In addition to wine, other regional products are also processed here, especially apricots, from which compotes and brandy are produced. Other specialities are also on offer, such as green walnuts marinated in walnut liqueur. With the same passion and zeal, they also produce natural cosmetics based on Demeter oil from grape seeds.
Another one of Christina’s pride and joy is her garden, which we could also see. Christine enthusiastically showed and named the flowers she grows without any chemistry. Suddenly, she stopped, tore off an orange lily flower and handed it to me asking, “Have you ever tasted this flower?” Christine uses many plants — both leaves and flowers — to prepare meals or at least to decorate ready dishes. According to her, the plants reflect what happened to them during the process of their growth, the full power of nature, which is thus passed on to man. Meals thus become not only more beautiful to look at, but also more valuable.
Beautifully shaped flower petals, their vivid color and delicious scent not only attract insects but also have a positive effect on humans, brighten the mood and warm the soul.
Afterwards, we crossed the road and continued along a natural path. Christine showed us the flowers of yarrow and explained how difficult the Demeter principles are. This plant is one of the ingredients in natural fertilizer which they produce themselves. However, you are supposed to only tear off the miniature white petals without taking the tiny green beds from which they grow! From here, we also had a nice view of the Steiner Hund hill with the terraces of the vineyards. St. Severinus had chosen a very pretty place for his prayers indeed!
The path led us to a modern guest house, which – like the already mentioned cosmetics and wine tasting – is in charge of the next generation of the Saahs family. There is also a playground for children made of natural materials, a natural swimming pond and a wellness pavilion with a sauna. And also priceless peace and quiet…
We returned to the yard with the old linden tree. It was a pleasant summer evening, the tables were already filling up. But even if the weather is not friendly, you can also sit indoors. Since we were here at the time of the pandemic, they solved the problem of keeping distance very tastefully and stylishly – they separated the tables with panels from the old windows, which not only complied with the ordered regulations but also enhanced the homely atmosphere of the place.
A remarkable cookbook brought me to Nikolaihof. At the end of our visit, we were pleased to accept the invitation to dinner so that we would not only have to read about the tempting dishes, but also be able to taste them. We chose nettle salad, spicy bull’s chest with a sesame crust and game meatballs.
As in the book, the food on the plate was beautifully styled and decorated with flowers. And everything tasted wonderful!
We didn’t even want to leave – we were in the middle of the picturesque Wachau valley region, which is even inscribed on the UNESCO list, sitting under a century-old linden tree, enjoying dishes from the best cookbooks in the world and drinking excellent wine. What more is needed for such moments of happiness?

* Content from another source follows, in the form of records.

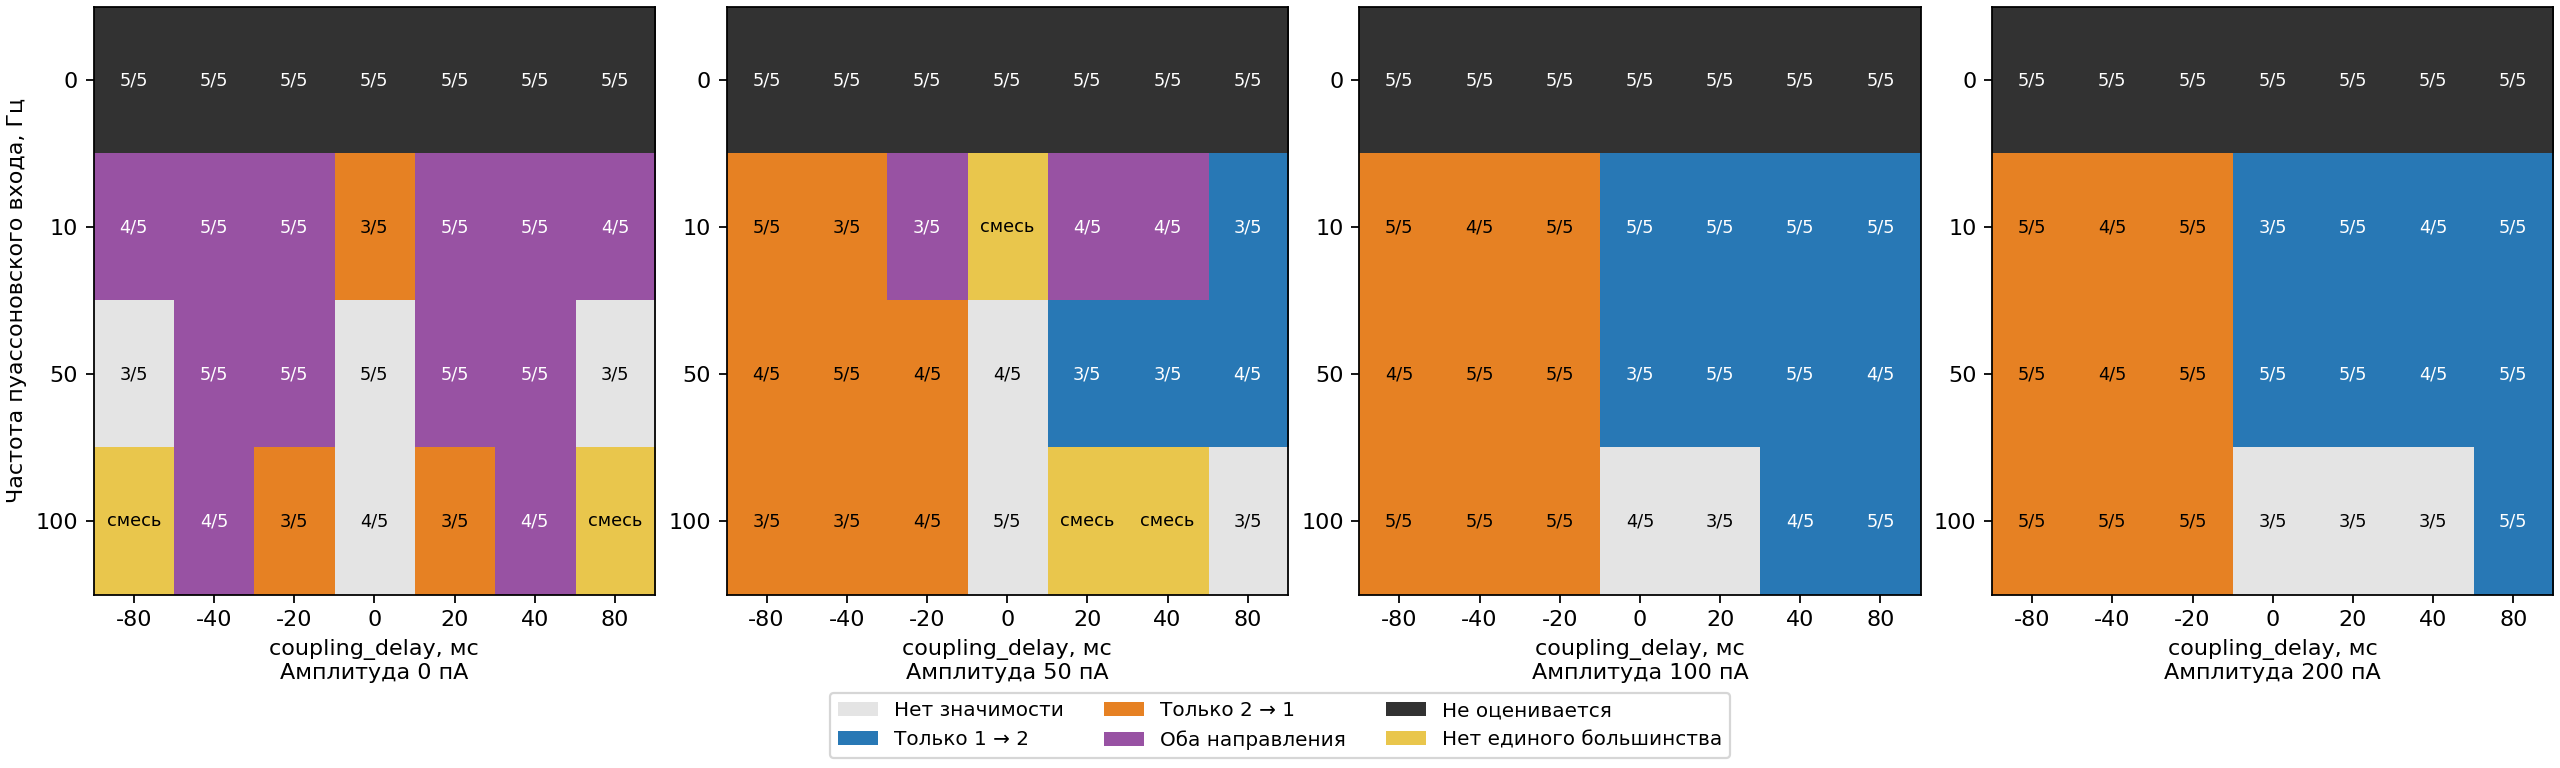
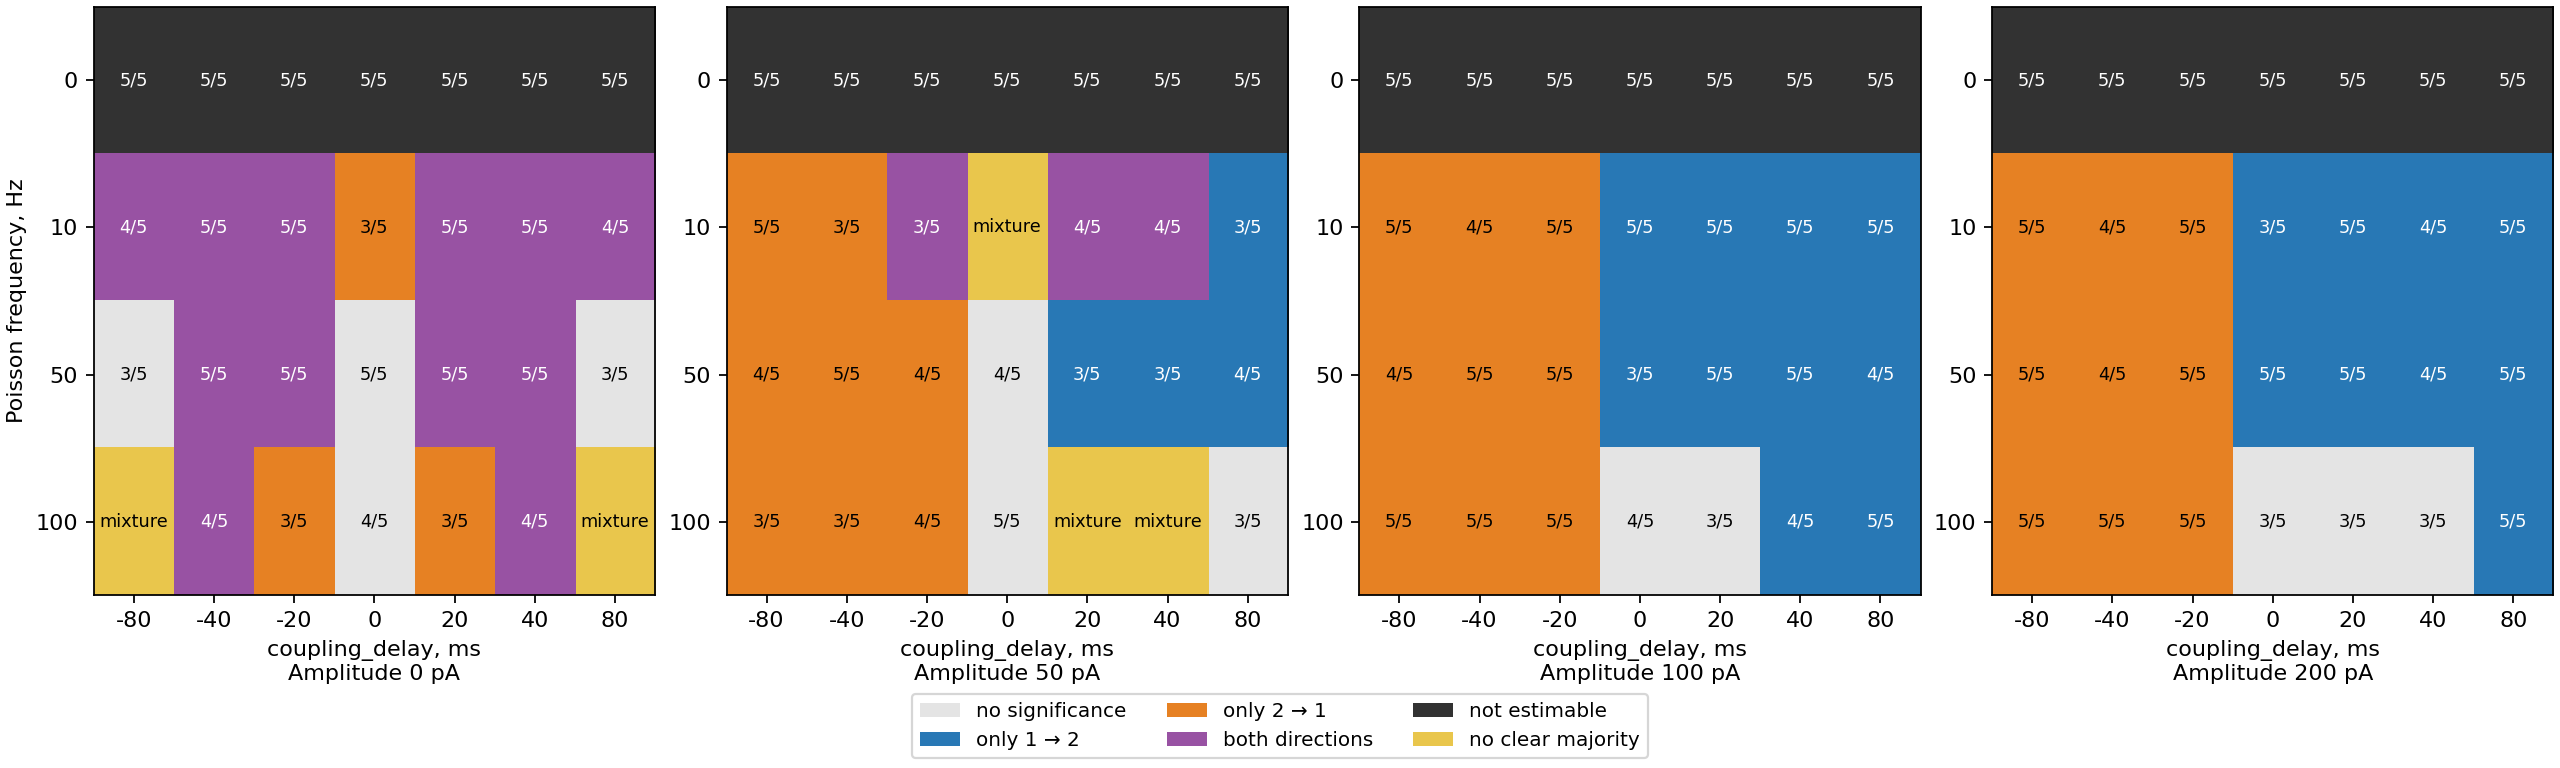
ver2.2

diff --git a/experiment3/systematic_reporting.py b/experiment3/systematic_reporting.py
@@ -7,8 +7,8 @@ import numpy as np
 
 METRICS = ("GC", "PDC", "DTF")
 OUTCOMES = (
-    "Нет значимости", "Только 1 → 2", "Только 2 → 1", "Оба направления",
-    "Не оценивается", "Нет единого большинства",
+    "no significance", "only 1 → 2", "only 2 → 1", "both directions",
+    "not estimable", "no clear majority",
 )
 
 
@@ -52,7 +52,7 @@ def plot_direction_maps(output, manifest, rows):
             )
             axes = axes[0]
             for amplitude, axis in zip(amplitudes, axes):
-                axis.set_xlabel(f"coupling_delay, мс\nАмплитуда {amplitude:g} пА")
+                axis.set_xlabel(f"coupling_delay, ms\nAmplitude {amplitude:g} pA")
                 axis.set_xticks(range(len(delays)), [f"{d:g}" for d in delays])
                 axis.set_yticks(range(len(noises)), [f"{v:g}" for v in noises])
                 codes = np.empty((len(noises), len(delays)), dtype=int)
@@ -63,11 +63,11 @@ def plot_direction_maps(output, manifest, rows):
                         winners = [code for code, count in counts.items() if count > len(samples)/2]
                         code = winners[0] if winners else 5
                         codes[i, j] = code
-                        text = f"{counts[code]}/{len(samples)}" if code < 5 else "смесь"
+                        text = f"{counts[code]}/{len(samples)}" if code < 5 else "mixture"
                         axis.text(j, i, text, ha="center", va="center", fontsize=8,
                                   color="white" if code in (1, 3, 4) else "black")
                 axis.imshow(codes, cmap=cmap, norm=norm, aspect="auto", interpolation="nearest")
-            axes[0].set_ylabel("Частота пуассоновского входа, Гц" if poisson else "Шум, мВ")
+            axes[0].set_ylabel("Poisson frequency, Hz" if poisson else "Noise, mV")
             figure.legend(
                 handles=[Patch(facecolor=c, label=label) for c, label in zip(colors, OUTCOMES)],
                 loc="outside lower center", ncols=3, fontsize=9,

diff --git a/experiment3/systematic_analysis.py b/experiment3/systematic_analysis.py
@@ -173,7 +173,7 @@ def main(argv=None):
     parser.add_argument("--p-max", type=int, default=20)
     parser.add_argument("--workers", type=int, default=4)
     parser.add_argument("--backend", choices=("cython", "numpy"), default="cython")
-    parser.add_argument("--output-dir", type=Path, default=BASE / "direction_results_harmonic_v2")
+    parser.add_argument("--output-dir", type=Path, default=BASE / "experiment3_results")
     parser.add_argument("--report-only", action="store_true",
                         help="Redraw only the six maps using saved manifest.json and runs.csv.")
     args = parser.parse_args(argv)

We said goodbye and drove across the bridge between Mautern and Stein and remembered that old wooden bridge depicted on one of the oak barrels in the oldest winery in Austria…
Nikolaihof Wachau – Family Saahs
Nikolaigasse 3, Mautern, Wachau
More information in English: www.nikolaihof.at
Possibility to order the cookbooks of Christine Saahs (both award-winning books were also published in English): here
I would like to thank Mrs Christine Saahs for the invitation and the opportunity to get to know their family winery better.
Note: all opinions expressed in this article are my own.
Text: © Copyright Ingrid, Travelpotpourri
Fotos: © Copyright Ingrid, Travelpotpourri